But in any case, we can save ourselves from all such concerns by close attention to the actual structure of the verse: 'A behaves like B / A becomes C' (glances act like arrows; glances become eyelashes). The idea of glances as arrows is the primary one, and that of eyelashes as arrows is a secondary spin-off from it. Her glances 'became eyelashes' in the sense that they were short and downward-directed. Perhaps, as Faruqi argues, they didn't leave her eyes at all (which explains why the lover marvels at their paradoxical power to penetrate through and beyond the heart).

But how does the lover actually feel about these miraculous, paradoxical, short-and-long arrow-glances? He invokes the Lord, thus showing a strong degree of emotion, but his utterance is a question-- more of Ghalib's famous inshaa))iyah speech. There are at least two possible feeling-tones for his question. The lover might marvel delightedly at the arrows' deadliness, since against all odds, and despite his ill-fortune about her glances, he's not missing out on the mysteriously potent experience of passion.

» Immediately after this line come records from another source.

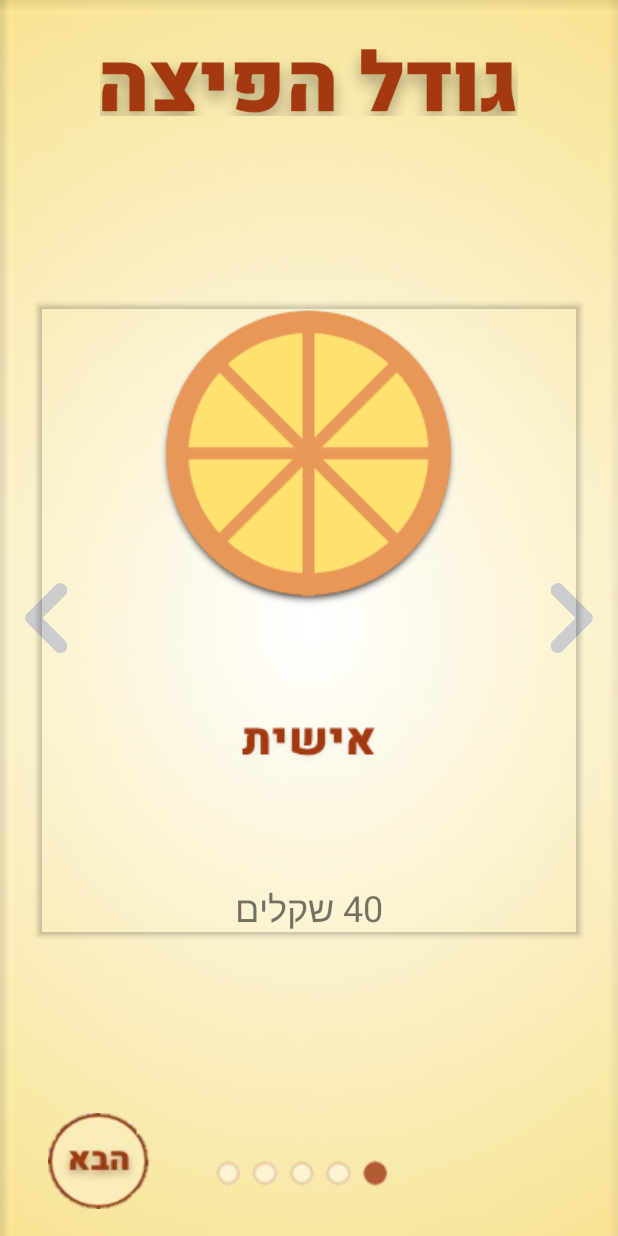
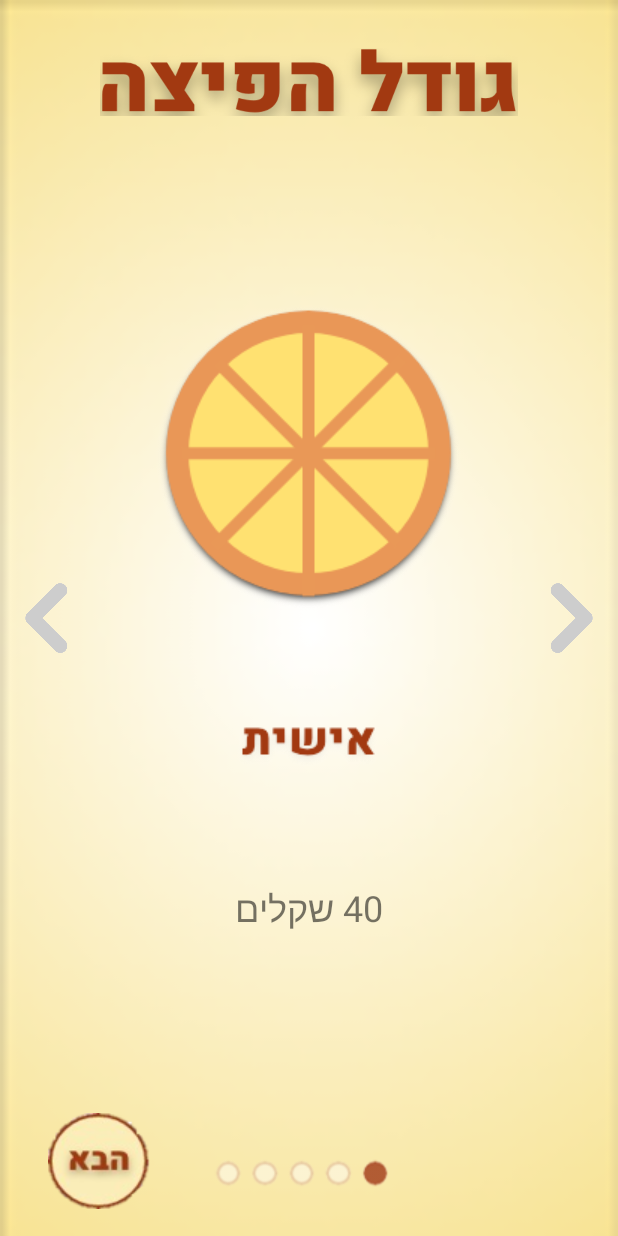
Before and after one commit to baraksw/PizzApp, an Android app: the screen it shows after launch (HomePage), on a phone screen of 412 x 824 dp. Run offline under Robolectric (Android 15) with nearby library versions, the phone set to English and light mode, and no system bars.

Commit message:
Removing the shdow from the cardViews

```diff
--- a/app/src/main/java/com/example/pizzapp/Drinks.java
+++ b/app/src/main/java/com/example/pizzapp/Drinks.java
@@ -61,7 +61,6 @@ public class Drinks extends AppCompatActivity {
         onion_visible = intent.getIntExtra(Toppings.ONIONVISIBLE,0);
         pineapple_visible = intent.getIntExtra(Toppings.PINEAPPLEVISIBLE,0);
         pizza_size=intent.getIntExtra(Toppings.PIZZASIZE,0);
-        pizza_price_for_drink = pizza_price_for_toppings+drinks_price;
         size_price = intent.getIntExtra(Toppings.SIZEPRICE,0);
         toppings_price = intent.getIntExtra(Toppings.TOPPINGSPRICE,0);
         drink_price = intent.getIntExtra(Toppings.DRINKSPRICE,0);
--- a/app/src/main/java/com/example/pizzapp/Toppings.java
+++ b/app/src/main/java/com/example/pizzapp/Toppings.java
@@ -31,7 +31,6 @@ public class Toppings extends AppCompatActivity {
     private int pizza_price_for_toppings=0;
     public int drink_type;
     private int pizza_price_for_drink=0;
-    private int drink_type=0;
     private int total_price=0;
 
 
--- a/app/src/main/res/layout/big_size_button.xml
+++ b/app/src/main/res/layout/big_size_button.xml
@@ -10,6 +10,7 @@
         android:layout_width="match_parent"
         android:layout_height="420dp"
         app:cardBackgroundColor="#00FFFFFF"
+        app:cardElevation="0dp"
         android:layout_marginRight="25dp"
         android:layout_marginLeft="25dp">
 
--- a/app/src/main/res/layout/cola.xml
+++ b/app/src/main/res/layout/cola.xml
@@ -10,6 +10,7 @@
         android:layout_width="match_parent"
         android:layout_height="420dp"
         app:cardBackgroundColor="#00FFFFFF"
+        app:cardElevation="0dp"
         android:layout_marginRight="25dp"
         android:layout_marginLeft="25dp">
 
--- a/app/src/main/res/layout/family_size_pizza.xml
+++ b/app/src/main/res/layout/family_size_pizza.xml
@@ -10,6 +10,7 @@
         android:layout_width="match_parent"
         android:layout_height="420dp"
         app:cardBackgroundColor="#00FFFFFF"
+        app:cardElevation="0dp"
         android:layout_marginRight="25dp"
         android:layout_marginLeft="25dp">
 
--- a/app/src/main/res/layout/fanta.xml
+++ b/app/src/main/res/layout/fanta.xml
@@ -10,6 +10,7 @@
         android:layout_width="match_parent"
         android:layout_height="420dp"
         app:cardBackgroundColor="#00FFFFFF"
+        app:cardElevation="0dp"
         android:layout_marginRight="25dp"
         android:layout_marginLeft="25dp">
 
--- a/app/src/main/res/layout/personal_size_pizza.xml
+++ b/app/src/main/res/layout/personal_size_pizza.xml
@@ -10,6 +10,7 @@
         android:layout_width="match_parent"
         android:layout_height="420dp"
         app:cardBackgroundColor="#00FFFFFF"
+        app:cardElevation="0dp"
         android:layout_marginRight="25dp"
         android:layout_marginLeft="25dp">
 
--- a/app/src/main/res/layout/sprite.xml
+++ b/app/src/main/res/layout/sprite.xml
@@ -10,6 +10,7 @@
         android:layout_width="match_parent"
         android:layout_height="420dp"
         app:cardBackgroundColor="#00FFFFFF"
+        app:cardElevation="0dp"
         android:layout_marginRight="25dp"
         android:layout_marginLeft="25dp">
 
```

Or alternatively, the lover might ruefully exclaim at his own talent for ending up with the worst of all worlds: he doesn't get a single real glance from the beloved's beautiful eyes, and yet his heart is repeatedly lacerated by deadly, impossible glance-arrows-- or, even worse, overshot by them as they sail past it and land uselessly somewhere on the far side. (Could it even be that the beloved is aiming them at someone else?)